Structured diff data
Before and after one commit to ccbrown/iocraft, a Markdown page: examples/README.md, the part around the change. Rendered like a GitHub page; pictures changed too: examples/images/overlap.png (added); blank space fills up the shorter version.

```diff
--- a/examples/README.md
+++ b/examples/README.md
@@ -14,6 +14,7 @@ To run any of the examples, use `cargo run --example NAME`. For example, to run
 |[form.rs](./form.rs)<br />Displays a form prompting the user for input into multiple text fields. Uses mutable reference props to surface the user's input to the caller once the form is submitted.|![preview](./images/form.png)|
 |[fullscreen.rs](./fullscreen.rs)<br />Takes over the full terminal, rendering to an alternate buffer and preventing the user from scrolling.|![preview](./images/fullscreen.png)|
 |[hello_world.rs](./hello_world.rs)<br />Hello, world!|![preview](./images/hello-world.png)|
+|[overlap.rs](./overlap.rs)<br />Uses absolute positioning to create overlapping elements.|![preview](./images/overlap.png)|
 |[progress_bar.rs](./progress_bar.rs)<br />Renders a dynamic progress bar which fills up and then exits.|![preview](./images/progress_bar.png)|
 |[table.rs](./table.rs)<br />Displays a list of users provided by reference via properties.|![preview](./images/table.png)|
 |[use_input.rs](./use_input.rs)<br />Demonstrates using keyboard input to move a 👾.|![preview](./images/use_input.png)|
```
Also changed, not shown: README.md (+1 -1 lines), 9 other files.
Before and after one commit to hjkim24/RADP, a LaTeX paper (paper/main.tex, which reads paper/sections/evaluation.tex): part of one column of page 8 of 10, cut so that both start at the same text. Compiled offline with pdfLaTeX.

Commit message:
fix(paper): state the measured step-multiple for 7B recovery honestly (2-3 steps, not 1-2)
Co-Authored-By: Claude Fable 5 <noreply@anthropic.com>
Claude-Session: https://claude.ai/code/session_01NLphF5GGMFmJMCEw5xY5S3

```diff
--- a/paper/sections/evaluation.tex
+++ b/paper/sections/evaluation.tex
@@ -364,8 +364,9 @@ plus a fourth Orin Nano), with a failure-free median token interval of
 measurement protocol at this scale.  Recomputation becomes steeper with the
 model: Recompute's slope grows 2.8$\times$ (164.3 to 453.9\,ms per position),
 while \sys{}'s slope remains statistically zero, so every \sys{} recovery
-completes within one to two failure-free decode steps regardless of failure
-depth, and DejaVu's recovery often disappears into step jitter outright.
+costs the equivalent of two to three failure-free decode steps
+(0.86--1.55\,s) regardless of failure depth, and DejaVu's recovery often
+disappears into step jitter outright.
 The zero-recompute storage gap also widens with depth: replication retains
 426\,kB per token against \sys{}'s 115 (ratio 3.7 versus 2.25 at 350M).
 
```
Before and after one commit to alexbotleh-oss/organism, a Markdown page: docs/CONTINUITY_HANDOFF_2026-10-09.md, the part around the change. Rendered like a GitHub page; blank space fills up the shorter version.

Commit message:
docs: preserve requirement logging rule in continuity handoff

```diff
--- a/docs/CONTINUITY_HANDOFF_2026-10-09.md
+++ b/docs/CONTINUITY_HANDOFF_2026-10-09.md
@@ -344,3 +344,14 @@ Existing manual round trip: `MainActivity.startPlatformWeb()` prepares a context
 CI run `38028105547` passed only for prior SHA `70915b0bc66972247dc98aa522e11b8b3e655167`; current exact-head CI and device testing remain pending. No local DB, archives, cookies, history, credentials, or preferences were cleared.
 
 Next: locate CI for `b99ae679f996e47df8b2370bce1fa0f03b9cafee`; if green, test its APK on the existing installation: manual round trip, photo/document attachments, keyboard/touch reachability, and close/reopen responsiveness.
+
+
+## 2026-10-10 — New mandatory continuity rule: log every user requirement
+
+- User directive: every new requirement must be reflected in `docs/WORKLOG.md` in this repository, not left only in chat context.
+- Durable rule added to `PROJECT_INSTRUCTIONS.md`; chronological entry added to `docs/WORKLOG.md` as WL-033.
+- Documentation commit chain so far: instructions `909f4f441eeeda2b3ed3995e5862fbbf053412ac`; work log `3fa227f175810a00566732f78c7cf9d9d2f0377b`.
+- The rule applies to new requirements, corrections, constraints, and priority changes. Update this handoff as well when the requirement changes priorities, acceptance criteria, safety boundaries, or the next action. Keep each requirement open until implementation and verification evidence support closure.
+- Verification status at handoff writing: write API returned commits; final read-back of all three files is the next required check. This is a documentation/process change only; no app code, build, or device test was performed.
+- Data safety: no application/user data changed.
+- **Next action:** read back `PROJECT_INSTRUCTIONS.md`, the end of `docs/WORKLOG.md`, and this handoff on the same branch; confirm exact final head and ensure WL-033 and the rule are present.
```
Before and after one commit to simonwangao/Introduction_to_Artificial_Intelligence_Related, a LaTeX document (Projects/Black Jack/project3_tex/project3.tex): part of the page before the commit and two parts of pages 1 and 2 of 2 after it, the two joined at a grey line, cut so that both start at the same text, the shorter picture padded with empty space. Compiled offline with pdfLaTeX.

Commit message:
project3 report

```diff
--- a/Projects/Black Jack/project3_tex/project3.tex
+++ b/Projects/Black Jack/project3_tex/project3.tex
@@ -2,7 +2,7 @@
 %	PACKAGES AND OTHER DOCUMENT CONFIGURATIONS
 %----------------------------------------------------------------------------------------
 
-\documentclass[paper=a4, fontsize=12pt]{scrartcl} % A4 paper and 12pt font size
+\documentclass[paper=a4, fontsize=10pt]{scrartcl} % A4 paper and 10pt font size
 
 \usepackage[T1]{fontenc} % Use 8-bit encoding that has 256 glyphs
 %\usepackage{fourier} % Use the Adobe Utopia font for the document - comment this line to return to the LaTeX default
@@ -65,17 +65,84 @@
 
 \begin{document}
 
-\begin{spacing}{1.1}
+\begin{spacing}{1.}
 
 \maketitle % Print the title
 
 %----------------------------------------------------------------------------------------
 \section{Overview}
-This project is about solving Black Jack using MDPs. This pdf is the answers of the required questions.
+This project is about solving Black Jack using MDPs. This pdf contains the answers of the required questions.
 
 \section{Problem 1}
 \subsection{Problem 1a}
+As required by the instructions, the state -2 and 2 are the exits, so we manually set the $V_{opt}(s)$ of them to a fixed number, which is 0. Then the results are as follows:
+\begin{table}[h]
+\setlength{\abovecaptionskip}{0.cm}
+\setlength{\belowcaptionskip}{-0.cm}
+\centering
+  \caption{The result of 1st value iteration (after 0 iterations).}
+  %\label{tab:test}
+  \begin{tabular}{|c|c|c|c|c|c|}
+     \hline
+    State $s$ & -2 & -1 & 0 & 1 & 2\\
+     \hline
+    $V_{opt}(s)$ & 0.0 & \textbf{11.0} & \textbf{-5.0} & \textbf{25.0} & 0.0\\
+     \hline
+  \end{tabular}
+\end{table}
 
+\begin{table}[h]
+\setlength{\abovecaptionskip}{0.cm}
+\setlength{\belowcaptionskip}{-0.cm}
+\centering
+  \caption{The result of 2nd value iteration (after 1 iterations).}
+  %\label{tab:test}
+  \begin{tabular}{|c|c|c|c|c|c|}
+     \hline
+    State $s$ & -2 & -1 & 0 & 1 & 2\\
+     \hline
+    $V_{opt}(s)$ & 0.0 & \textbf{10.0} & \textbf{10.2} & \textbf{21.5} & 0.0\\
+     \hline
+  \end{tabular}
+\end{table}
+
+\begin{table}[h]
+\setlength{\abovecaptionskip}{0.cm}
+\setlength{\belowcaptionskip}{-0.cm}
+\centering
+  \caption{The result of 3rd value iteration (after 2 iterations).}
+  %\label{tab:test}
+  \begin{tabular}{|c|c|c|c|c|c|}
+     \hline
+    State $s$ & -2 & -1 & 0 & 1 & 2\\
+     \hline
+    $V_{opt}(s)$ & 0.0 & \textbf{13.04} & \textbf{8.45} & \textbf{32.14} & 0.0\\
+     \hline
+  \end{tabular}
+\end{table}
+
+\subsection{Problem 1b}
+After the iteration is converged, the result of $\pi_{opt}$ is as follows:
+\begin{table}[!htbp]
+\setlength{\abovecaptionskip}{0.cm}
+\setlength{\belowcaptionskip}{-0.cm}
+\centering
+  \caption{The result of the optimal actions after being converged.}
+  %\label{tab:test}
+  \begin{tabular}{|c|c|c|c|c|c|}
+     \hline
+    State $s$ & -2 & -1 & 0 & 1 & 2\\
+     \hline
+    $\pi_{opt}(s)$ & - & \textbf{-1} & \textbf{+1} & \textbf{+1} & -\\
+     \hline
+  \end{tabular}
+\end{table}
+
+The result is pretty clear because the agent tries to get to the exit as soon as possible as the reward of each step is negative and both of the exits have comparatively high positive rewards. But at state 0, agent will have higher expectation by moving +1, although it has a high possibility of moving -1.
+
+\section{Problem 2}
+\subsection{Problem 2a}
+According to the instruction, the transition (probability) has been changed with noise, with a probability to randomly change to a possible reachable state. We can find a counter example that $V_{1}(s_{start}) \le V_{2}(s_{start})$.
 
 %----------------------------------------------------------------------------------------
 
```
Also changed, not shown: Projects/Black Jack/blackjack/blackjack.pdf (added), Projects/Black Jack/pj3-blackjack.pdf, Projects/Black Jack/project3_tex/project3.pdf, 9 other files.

• **EXERCISE REQUIREMENTS**
Bring together each line above where the string "paper" turns up.

• **RESULT FOR THIS EXERCISE**
Before and after one commit to hjkim24/RADP, a LaTeX paper (paper/main.tex, which reads paper/sections/evaluation.tex): part of one column of page 8 of 10, cut so that both start at the same text. Compiled offline with pdfLaTeX.
fix(paper): state the measured step-multiple for 7B recovery honestly (2-3 steps, not 1-2)
--- a/paper/sections/evaluation.tex
+++ b/paper/sections/evaluation.tex
-\documentclass[paper=a4, fontsize=12pt]{scrartcl} % A4 paper and 12pt font size
+\documentclass[paper=a4, fontsize=10pt]{scrartcl} % A4 paper and 10pt font size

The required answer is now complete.